On the one hand, the show’s concept is both a fun gimmick, but it’s also a commentary on the tired celebrity interview genre. In a maintenance On “The Today Show” in 2019, Evans described the show’s origin as “trying to solve a problem.”
âCelebrity interview shows are boring, how can we make them non-boring? Evans said. “Our solution for that, hot sauce.”
Many talk shows probably could have had this hot wing gadget and had modest success with it. But without the journalistic good faith of Evans and his team, the show wouldn’t be an incredibly interesting interview show.
There are many compilations on YouTube of âHot Onesâ guests complimenting Evans on his interview skills, with many comments, âThat’s a great question.â
With his interesting and unusual questions, you can tell that Evans and his team have done their research. A âHot Onesâ interview is methodical, intentional and organized for each guest.
In an interview with the âH3 Podcast,â Evans described each new Chicken Wing as a ânew act,â which allows him to structure the interview more than others. Instead of a constant stream of questions being asked of the guest, each question arrives at a consistent cadence. As Evans says in the interview, it breaks a long interview into manageable chunks.
The reason I think the show is so successful and has become one of my favorite sources for celebrity interviews is the care that the team behind the show has obviously put into it. Evans, who studied audiovisual journalism at the University of Illinois, takes his job seriously and sees “Hot Ones” not only as a fun opportunity to show celebrities panicking about Spicy Wings, but also as an opportunity. to dissect and reinvent the celebrity interview.

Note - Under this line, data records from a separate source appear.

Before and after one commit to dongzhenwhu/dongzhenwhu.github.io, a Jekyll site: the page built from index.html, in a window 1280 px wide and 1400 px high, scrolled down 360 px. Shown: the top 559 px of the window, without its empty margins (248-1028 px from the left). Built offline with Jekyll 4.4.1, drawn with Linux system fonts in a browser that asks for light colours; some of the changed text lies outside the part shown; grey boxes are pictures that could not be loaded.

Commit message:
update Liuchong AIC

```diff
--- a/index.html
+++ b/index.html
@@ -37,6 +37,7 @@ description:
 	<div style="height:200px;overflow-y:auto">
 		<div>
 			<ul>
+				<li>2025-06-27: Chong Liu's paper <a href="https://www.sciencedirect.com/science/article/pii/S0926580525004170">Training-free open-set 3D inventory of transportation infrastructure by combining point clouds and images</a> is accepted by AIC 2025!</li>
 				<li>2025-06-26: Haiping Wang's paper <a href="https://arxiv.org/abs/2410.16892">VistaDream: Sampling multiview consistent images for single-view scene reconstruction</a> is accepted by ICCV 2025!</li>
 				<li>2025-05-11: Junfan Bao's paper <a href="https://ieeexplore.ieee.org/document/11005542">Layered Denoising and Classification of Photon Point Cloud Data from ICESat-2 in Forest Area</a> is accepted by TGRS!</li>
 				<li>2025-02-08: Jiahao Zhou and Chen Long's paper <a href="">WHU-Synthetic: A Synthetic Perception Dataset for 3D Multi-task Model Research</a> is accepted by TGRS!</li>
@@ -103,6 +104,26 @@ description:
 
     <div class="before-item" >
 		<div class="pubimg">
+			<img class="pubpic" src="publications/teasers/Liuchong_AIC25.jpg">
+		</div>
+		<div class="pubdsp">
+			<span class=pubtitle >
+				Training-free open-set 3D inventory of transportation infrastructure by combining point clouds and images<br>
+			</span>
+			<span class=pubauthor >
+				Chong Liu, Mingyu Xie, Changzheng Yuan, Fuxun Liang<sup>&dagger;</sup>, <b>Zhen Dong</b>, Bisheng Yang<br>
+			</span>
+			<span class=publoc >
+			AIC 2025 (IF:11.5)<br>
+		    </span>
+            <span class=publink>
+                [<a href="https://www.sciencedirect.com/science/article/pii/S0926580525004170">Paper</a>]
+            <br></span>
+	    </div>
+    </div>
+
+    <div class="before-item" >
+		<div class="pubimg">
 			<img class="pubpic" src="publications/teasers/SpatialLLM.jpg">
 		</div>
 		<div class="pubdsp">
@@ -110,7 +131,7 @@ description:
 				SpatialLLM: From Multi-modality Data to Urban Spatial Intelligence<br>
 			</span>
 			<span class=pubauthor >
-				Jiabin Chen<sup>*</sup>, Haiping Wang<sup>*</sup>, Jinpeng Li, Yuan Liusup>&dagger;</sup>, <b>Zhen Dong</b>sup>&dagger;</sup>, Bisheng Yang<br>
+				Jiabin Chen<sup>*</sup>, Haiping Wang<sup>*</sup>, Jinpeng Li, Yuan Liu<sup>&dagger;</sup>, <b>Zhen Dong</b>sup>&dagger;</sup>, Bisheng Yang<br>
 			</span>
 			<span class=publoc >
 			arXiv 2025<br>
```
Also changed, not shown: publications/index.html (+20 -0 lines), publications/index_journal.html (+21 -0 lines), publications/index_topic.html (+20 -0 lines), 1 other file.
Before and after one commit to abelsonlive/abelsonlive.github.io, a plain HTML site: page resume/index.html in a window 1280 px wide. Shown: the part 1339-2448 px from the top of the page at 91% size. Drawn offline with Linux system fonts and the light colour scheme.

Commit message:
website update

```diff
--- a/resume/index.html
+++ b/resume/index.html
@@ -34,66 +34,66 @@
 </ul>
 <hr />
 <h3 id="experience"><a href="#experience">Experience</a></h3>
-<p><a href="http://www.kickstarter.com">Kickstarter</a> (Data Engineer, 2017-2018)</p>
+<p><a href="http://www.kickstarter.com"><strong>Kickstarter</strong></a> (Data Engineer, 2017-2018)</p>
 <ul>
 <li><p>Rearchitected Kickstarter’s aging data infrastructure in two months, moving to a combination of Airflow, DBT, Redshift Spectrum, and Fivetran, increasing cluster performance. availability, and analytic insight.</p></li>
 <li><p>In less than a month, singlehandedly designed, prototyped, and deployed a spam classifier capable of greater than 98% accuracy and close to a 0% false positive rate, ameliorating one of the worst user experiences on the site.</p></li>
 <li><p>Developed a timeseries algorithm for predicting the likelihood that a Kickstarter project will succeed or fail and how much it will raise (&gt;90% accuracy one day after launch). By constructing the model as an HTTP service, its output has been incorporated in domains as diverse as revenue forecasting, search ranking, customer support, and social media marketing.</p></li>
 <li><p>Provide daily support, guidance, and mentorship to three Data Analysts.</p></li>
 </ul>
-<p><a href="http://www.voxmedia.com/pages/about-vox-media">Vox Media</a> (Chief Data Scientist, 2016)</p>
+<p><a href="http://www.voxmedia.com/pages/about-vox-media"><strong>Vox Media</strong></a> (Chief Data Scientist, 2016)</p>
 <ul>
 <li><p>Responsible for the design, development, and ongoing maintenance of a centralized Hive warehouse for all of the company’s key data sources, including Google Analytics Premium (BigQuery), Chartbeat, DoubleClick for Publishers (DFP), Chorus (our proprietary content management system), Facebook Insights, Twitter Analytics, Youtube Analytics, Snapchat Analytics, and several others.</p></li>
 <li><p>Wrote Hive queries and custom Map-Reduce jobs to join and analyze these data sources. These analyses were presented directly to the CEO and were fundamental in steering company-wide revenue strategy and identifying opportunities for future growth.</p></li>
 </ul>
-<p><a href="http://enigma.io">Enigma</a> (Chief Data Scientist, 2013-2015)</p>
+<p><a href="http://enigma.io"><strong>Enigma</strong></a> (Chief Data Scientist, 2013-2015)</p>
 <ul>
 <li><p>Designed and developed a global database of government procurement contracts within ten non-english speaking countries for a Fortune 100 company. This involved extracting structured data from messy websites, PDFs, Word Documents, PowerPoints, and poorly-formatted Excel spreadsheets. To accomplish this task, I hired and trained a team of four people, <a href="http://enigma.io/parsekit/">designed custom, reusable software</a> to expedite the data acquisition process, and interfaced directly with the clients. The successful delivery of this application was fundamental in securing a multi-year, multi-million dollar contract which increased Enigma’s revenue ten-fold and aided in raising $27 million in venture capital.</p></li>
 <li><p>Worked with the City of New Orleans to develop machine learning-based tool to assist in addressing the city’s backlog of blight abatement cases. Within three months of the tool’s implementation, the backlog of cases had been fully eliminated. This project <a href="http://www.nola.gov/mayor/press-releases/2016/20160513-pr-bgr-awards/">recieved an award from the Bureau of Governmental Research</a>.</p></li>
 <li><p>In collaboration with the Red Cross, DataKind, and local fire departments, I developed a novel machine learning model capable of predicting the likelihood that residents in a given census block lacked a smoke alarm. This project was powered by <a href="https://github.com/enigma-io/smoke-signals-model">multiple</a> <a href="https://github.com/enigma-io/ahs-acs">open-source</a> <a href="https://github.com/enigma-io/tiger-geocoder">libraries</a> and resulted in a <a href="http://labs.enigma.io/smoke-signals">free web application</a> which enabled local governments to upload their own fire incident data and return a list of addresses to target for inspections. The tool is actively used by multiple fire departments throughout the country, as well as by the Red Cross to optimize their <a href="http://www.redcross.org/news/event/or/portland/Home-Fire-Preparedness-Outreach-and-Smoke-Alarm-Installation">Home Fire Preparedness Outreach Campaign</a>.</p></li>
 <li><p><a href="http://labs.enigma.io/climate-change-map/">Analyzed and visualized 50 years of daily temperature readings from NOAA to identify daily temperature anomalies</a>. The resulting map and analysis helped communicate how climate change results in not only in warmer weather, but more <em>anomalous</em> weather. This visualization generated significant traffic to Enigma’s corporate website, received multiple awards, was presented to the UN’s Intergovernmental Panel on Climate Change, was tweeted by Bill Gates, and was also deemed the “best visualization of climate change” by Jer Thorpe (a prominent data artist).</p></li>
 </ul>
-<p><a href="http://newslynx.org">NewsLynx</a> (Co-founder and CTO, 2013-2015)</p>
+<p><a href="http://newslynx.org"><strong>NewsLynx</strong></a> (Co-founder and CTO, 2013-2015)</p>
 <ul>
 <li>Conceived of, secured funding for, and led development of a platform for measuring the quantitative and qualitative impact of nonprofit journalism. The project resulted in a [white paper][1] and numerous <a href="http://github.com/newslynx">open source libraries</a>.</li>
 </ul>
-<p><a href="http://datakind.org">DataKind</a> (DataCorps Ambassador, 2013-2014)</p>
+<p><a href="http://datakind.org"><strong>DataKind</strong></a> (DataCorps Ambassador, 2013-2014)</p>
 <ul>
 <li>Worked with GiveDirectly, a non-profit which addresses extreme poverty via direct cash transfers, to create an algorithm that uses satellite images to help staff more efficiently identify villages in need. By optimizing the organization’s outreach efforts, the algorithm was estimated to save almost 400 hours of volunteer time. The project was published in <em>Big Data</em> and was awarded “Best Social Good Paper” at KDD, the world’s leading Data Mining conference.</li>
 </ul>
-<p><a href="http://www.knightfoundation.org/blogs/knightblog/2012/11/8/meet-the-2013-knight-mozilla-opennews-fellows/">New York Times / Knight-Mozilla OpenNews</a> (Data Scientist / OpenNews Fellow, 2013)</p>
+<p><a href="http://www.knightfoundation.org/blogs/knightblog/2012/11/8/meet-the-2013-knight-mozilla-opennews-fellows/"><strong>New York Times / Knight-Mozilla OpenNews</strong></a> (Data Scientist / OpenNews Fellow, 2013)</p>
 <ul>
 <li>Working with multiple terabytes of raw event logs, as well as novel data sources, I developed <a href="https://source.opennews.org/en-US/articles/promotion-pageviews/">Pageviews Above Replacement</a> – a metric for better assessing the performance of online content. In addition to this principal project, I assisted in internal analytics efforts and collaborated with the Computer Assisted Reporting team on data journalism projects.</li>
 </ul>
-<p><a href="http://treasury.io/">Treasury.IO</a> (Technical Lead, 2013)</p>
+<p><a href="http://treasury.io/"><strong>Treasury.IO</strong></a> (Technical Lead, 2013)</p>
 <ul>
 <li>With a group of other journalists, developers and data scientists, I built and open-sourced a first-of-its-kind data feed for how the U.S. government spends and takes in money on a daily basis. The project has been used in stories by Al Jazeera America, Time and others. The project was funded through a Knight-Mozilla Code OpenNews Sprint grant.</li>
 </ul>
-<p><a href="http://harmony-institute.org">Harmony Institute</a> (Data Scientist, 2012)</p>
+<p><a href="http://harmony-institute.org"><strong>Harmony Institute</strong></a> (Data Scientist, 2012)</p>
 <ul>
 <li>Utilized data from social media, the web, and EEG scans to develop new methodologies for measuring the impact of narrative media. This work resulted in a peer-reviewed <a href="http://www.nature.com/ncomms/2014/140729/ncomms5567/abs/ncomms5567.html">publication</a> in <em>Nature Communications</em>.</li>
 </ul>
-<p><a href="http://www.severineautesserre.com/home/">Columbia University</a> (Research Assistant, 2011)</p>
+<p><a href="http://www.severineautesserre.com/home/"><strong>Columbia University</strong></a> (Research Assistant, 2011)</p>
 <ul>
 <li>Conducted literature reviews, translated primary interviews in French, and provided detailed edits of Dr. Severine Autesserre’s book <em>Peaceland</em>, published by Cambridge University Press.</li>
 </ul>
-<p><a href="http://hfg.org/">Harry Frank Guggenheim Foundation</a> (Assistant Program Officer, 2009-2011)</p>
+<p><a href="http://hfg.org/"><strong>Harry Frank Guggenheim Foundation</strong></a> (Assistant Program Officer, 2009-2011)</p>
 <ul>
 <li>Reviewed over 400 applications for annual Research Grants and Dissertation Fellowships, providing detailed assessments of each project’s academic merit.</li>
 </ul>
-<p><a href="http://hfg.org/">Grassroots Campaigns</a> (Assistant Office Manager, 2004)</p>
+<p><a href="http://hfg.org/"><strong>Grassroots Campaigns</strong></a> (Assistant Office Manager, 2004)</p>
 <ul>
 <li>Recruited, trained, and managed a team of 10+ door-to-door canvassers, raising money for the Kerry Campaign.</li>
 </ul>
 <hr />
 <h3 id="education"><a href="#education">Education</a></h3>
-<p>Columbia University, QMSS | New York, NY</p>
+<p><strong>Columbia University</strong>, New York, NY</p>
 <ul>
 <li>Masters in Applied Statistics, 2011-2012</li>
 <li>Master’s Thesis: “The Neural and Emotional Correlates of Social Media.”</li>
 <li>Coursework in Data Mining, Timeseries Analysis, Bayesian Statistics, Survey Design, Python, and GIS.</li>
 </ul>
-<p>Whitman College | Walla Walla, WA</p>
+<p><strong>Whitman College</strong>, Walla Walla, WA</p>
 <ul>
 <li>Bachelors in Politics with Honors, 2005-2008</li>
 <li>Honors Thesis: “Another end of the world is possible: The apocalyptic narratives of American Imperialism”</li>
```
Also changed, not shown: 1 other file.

If mainstream journalism institutions and the public took “Hot Ones” as seriously as Evans and his team, they would realize that it is much more than a chicken wing show.